You can win too! Drop by Wildflower Gifts through Sunday, December 23rd to registar for our next drawing. You may register one time each day! Our store hours are 9:30am-6:00pm, 7 days a week.

Don’t forget about our December Events!

Sip & Shop – Winter Tastings
Every Friday & Saturday from 11am-3pm

Kids’ Only Christmas Shopping
Saturday, December 8 from 11am-3pm

12 Days of Christmas Email Event
Sign up on our email list to discover deeply discounted holiday gift items! Starting December 12th. And be sure check out our Fa La La! Pinterest Board to killer secret deals.

Thanks Twin Lakes!

“We want to give a big, whole hearted thank you to the Twin Lakes Conservation Survey Task Force. Their volunteer service for the park last weekend helped to remove approximately 500 – 700 lbs of trash from the cave. Trash and debris are carried in by flooding and can remain in the cave system- until pulled out by volunteers.

Clean-ups such as this demonstrate the continued efforts, began 21 years ago, to protect and preserve Lost River Cave.  Give us a call to learn about ways you can join in our preservation efforts.”

Special thanks Jon Durall, Matt McClintock, Stacey Brewer, Steve Gentry, Preston & Sherrie Forsythe, Jack Ferguson and Paul Fleischmann.

Group from United Nations, China visits WKU as part of joint research project

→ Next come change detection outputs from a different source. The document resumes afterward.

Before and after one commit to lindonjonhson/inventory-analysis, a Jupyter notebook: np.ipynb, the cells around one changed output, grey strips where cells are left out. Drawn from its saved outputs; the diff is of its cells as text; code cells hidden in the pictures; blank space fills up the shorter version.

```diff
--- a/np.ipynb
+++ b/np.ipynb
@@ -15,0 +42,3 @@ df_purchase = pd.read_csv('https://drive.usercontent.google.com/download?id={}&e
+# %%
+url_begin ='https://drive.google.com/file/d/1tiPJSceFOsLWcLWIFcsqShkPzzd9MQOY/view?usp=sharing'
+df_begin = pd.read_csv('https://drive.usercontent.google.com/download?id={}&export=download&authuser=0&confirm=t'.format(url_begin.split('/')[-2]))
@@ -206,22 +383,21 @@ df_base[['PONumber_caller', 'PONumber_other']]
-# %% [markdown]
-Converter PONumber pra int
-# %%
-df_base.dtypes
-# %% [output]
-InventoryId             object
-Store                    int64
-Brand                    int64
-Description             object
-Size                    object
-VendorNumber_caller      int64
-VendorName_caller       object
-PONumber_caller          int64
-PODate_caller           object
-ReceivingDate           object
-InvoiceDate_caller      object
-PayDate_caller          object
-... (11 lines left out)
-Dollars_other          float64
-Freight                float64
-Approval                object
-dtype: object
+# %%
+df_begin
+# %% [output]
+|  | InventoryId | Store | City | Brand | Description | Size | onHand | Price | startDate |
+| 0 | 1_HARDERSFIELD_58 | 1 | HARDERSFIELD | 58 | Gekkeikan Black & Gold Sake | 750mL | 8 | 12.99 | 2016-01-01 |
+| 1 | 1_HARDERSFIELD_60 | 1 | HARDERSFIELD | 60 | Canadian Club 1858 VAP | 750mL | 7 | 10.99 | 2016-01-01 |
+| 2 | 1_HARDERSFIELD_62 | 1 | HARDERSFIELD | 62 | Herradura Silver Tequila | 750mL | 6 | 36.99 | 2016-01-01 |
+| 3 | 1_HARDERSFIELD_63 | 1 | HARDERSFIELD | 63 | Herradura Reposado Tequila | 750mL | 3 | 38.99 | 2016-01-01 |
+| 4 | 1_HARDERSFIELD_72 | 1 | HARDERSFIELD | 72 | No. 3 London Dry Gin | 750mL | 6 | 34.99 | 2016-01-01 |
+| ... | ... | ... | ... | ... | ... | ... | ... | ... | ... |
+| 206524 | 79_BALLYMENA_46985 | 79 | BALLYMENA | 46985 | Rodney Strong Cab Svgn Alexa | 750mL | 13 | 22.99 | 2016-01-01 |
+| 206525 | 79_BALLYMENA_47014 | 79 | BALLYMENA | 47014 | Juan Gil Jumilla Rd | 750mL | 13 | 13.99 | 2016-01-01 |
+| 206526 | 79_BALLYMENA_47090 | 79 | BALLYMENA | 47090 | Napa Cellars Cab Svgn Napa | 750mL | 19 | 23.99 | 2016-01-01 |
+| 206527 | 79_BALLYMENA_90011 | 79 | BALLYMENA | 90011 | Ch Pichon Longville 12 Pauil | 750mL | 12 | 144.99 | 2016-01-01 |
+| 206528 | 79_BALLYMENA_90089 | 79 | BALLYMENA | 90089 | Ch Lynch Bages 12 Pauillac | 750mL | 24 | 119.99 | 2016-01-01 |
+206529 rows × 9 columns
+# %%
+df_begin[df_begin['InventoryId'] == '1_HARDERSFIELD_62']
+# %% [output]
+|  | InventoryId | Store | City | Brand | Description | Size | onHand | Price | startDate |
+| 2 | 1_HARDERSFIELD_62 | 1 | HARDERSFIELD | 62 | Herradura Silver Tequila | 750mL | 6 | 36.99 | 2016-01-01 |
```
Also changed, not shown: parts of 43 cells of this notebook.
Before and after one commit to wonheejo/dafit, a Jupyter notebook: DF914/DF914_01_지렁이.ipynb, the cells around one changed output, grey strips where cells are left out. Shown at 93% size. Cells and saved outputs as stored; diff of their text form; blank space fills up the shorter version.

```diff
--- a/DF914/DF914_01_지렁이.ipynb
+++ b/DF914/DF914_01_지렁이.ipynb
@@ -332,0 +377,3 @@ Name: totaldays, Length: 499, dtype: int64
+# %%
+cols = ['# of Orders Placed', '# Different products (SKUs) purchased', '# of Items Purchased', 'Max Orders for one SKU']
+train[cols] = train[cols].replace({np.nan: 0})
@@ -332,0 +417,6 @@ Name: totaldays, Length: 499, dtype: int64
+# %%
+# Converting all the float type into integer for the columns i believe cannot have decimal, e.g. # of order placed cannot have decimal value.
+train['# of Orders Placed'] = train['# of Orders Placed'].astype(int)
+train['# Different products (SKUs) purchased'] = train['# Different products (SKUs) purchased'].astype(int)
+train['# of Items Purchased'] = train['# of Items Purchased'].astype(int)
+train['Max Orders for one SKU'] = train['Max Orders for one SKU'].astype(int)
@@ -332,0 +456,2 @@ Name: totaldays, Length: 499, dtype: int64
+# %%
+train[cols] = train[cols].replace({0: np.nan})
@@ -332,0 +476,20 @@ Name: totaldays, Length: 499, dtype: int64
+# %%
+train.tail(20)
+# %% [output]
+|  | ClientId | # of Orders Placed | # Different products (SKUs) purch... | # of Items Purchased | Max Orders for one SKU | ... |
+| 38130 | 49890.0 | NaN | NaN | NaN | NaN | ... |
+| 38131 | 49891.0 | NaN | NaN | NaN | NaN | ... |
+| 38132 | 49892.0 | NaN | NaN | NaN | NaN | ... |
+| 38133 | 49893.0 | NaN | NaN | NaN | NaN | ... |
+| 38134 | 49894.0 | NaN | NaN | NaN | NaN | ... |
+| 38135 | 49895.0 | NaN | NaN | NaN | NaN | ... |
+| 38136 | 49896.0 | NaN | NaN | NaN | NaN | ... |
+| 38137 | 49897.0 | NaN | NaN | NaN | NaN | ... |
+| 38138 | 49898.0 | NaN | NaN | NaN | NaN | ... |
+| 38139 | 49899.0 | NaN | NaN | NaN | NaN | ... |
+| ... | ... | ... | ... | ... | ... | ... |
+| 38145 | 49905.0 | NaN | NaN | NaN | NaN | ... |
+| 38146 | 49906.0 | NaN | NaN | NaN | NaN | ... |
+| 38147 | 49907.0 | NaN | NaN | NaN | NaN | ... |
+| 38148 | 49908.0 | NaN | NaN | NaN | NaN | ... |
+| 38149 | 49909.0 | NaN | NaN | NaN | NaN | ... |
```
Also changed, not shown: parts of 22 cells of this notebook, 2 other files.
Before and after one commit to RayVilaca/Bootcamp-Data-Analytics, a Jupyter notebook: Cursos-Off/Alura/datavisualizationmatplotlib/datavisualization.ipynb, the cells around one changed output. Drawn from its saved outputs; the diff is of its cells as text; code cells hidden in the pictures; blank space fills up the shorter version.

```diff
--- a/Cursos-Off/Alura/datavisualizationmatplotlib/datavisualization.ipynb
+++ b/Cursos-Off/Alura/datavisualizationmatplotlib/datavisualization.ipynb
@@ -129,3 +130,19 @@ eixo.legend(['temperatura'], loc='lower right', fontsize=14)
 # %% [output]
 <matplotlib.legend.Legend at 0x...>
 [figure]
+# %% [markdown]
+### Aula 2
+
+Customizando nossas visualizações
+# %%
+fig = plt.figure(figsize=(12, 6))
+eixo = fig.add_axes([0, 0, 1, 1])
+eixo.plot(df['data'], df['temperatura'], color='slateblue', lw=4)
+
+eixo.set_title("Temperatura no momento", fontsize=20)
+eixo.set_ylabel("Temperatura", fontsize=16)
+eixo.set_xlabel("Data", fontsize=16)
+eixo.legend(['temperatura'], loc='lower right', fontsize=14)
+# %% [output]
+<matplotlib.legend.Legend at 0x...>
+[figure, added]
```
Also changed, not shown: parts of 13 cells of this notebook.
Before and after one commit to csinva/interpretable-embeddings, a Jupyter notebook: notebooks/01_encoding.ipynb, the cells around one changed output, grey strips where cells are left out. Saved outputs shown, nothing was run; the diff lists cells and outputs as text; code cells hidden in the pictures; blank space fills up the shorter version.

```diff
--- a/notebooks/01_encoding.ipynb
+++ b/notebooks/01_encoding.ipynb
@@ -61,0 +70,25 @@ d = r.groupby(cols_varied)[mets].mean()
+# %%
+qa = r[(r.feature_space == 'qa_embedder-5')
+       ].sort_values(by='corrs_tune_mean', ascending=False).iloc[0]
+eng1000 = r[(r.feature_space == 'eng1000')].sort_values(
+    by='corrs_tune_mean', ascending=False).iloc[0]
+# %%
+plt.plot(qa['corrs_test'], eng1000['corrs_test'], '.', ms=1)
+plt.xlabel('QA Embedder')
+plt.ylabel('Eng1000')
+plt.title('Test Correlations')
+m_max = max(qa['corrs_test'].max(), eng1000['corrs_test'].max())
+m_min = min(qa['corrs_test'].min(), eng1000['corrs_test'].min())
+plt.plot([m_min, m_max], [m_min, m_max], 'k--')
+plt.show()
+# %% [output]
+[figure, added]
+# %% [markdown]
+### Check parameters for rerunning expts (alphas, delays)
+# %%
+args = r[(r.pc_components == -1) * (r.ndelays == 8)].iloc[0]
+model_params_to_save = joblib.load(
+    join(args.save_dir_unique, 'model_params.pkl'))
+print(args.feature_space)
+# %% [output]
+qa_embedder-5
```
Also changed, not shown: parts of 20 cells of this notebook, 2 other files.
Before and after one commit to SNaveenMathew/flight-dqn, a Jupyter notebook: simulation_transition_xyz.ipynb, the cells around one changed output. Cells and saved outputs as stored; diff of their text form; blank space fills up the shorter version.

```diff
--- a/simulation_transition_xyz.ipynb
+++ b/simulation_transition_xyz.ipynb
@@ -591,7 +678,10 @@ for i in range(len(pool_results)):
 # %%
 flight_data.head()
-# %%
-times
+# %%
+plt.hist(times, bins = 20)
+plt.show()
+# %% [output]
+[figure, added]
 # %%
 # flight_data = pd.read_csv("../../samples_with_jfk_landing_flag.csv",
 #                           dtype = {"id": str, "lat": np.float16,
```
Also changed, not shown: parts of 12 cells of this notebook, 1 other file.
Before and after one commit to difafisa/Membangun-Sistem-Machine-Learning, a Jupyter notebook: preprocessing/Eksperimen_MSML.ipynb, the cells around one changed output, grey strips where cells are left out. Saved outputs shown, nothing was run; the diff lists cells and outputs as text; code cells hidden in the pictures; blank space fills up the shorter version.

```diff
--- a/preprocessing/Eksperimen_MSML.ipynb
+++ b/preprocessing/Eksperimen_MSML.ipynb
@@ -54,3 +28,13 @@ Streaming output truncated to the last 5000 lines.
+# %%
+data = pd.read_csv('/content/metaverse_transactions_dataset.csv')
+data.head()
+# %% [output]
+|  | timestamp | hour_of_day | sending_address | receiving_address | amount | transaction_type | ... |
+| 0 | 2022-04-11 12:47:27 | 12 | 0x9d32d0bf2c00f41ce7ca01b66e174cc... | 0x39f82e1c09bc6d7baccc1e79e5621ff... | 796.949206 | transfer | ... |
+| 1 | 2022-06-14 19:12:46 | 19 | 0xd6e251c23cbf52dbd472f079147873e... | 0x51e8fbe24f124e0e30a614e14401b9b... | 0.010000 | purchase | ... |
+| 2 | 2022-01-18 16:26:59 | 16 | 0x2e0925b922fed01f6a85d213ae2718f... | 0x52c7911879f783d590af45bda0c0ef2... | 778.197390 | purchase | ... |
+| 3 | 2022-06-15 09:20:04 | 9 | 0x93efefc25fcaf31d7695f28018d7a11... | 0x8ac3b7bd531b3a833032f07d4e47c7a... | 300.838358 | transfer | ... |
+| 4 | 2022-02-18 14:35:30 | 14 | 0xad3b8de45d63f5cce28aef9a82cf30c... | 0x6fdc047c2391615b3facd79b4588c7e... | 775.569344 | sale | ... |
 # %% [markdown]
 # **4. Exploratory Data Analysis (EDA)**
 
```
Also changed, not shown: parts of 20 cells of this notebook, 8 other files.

A team representing the United Nations Educational, Scientific, and Cultural Organization (UNESCO) and the Chinese government visited WKU this week for fieldwork and to discuss cooperative research under way to study atmospheric carbon dynamics.

Chris Groves explains details of groundwater monitoring equipment to Chinese scientists within WKU-owned Crumps Cave.

The group, which included scientists from UNESCO’s International Geoscience Program and the Chinese Geological Survey, visited sites at the WKU-owned Crumps Cave Educational Preserve and Lost River Cave. Research is under way there, with sister sites in China, to measure rates at which atmospheric CO2 is consumed by the dissolving of limestone in the world’s karst regions, which are areas like in south central Kentucky where caves, sinkholes and underground rivers are common. Rapidly changing atmospheric concentrations have been linked to increased rates of climate change, and so much work is underway to understand ways in which CO2 is being added to, or subtracted from, the atmosphere… Read more on the WKU News Blog!